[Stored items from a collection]
———
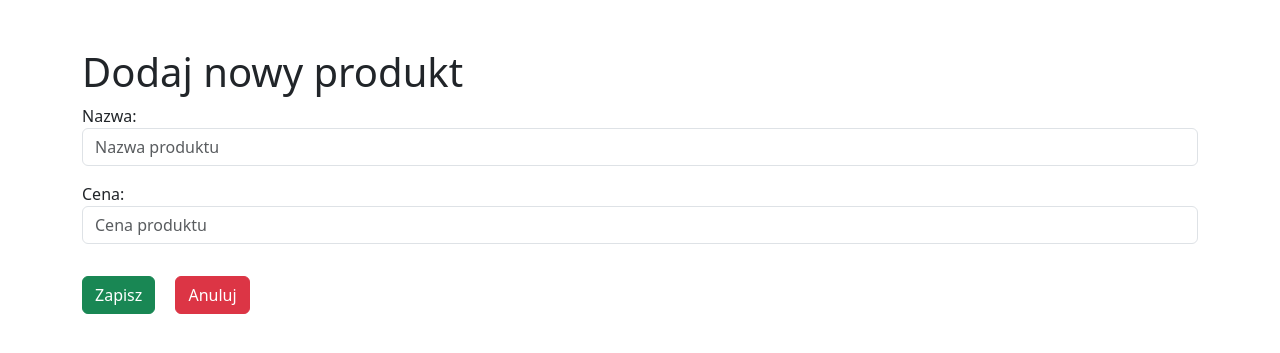
After one commit to polkolsollol/mini_sklep, a Django app: page /dodaj/ in a window 1280 px wide. The commit adds this page. Shown: the top 353 px of the page. Run offline with Django 5.2, Linux system fonts and the light colour scheme.

Commit message:
Dodanie formularza do dodawania produktów

```diff
--- /dev/null
+++ b/sklep/produkty/forms.py
@@ -0,0 +1,11 @@
+from django import forms
+from .models import Produkt
+
+class ProduktForm(forms.ModelForm):
+    class Meta:
+        model = Produkt
+        fields = ['nazwa', 'cena']
+        widgets = {
+            'nazwa': forms.TextInput(attrs={'class': 'form-control', 'placeholder': 'Nazwa produktu'}),
+            'cena': forms.NumberInput(attrs={'class': 'form-control', 'placeholder': 'Cena produktu'}),
+        }
--- a/sklep/produkty/models.py
+++ b/sklep/produkty/models.py
@@ -5,12 +5,4 @@ class Produkt(models.Model):
     cena = models.DecimalField(max_digits=10, decimal_places=2)
 
     def __str__(self):
-        return self.nazwa
-from django.db import models
-
-class Produkt(models.Model):
-    nazwa = models.CharField(max_length=100, verbose_name='Nazwa produktu')
-    cena = models.DecimalField(max_digits=10, decimal_places=2, verbose_name='Cena produktu')
-
-    def __str__(self):
-        return f'{self.nazwa} - {self.cena}'
+        return f'{self.nazwa} - {self.cena} PLN'
--- /dev/null
+++ b/sklep/produkty/templates/produkty/dodaj_produkt.html
@@ -0,0 +1,19 @@
+<!DOCTYPE html>
+<html lang="pl">
+<head>
+    <meta charset="UTF-8">
+    <title>Dodaj Produkt</title>
+    <link rel="stylesheet" href="https://cdn.jsdelivr.net/npm/bootstrap@5.3.0/dist/css/bootstrap.min.css">
+</head>
+<body>
+    <div class="container">
+        <h1 class="mt-5">Dodaj nowy produkt</h1>
+        <form method="post">
+            {% csrf_token %}
+            {{ form.as_p }}
+            <button type="submit" class="btn btn-success mt-3">Zapisz</button>
+            <a href="{% url 'lista_produktow' %}" class="btn btn-danger mt-3 ms-3">Anuluj</a>
+        </form>
+    </div>
+</body>
+</html>
--- a/sklep/produkty/templates/produkty/lista.html
+++ b/sklep/produkty/templates/produkty/lista.html
@@ -8,9 +8,12 @@
 <body>
     <div class="container">
         <h1 class="mt-5">Lista produktów</h1>
+        <a href="{% url 'dodaj_produkt' %}" class="btn btn-primary my-3">Dodaj produkt</a>
         <ul class="list-group mt-3">
             {% for produkt in produkty %}
-                <li class="list-group-item">{{ produkt.nazwa }} - {{ produkt.cena }} PLN</li>
+                <li class="list-group-item">
+                    {{ produkt.nazwa }} - {{ produkt.cena }} PLN
+                </li>
             {% endfor %}
         </ul>
     </div>
--- a/sklep/produkty/urls.py
+++ b/sklep/produkty/urls.py
@@ -1,6 +1,7 @@
 from django.urls import path
-from .views import lista_produktow
+from .views import dodaj_produkt, lista_produktow
 
 urlpatterns = [
     path('', lista_produktow, name='lista_produktow'),
+    path('dodaj/', dodaj_produkt, name='dodaj_produkt'),
 ]
--- a/sklep/produkty/views.py
+++ b/sklep/produkty/views.py
@@ -1,6 +1,20 @@
-from django.shortcuts import render
+from django.shortcuts import render, redirect
 from .models import Produkt
+from .forms import ProduktForm
 
+# Widok do wyświetlania listy produktów
 def lista_produktow(request):
-    produkty = Produkt.objects.all()
+    produkty = Produkt.objects.all()  # Pobieramy wszystkie produkty z bazy danych
     return render(request, 'produkty/lista.html', {'produkty': produkty})
+
+# Widok do dodawania nowych produktów
+def dodaj_produkt(request):
+    if request.method == 'POST':
+        form = ProduktForm(request.POST)
+        if form.is_valid():
+            form.save()  # Zapisujemy produkt do bazy
+            return redirect('lista_produktow')  # Po zapisaniu produktu przekierowujemy na stronę z listą produktów
+    else:
+        form = ProduktForm()
+
+    return render(request, 'produkty/dodaj_produkt.html', {'form': form})
```
Also changed, not shown: sklep/produkty/admin.py (+10 -1 lines).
———
▶ [YOUR INSTRUCTIONS]: Look through the entries above and list every line containing "render".

▶ [ANSWER FOR THIS EXERCISE]:
-from django.shortcuts import render
+from django.shortcuts import render, redirect
     return render(request, 'produkty/lista.html', {'produkty': produkty})
+    return render(request, 'produkty/dodaj_produkt.html', {'form': form})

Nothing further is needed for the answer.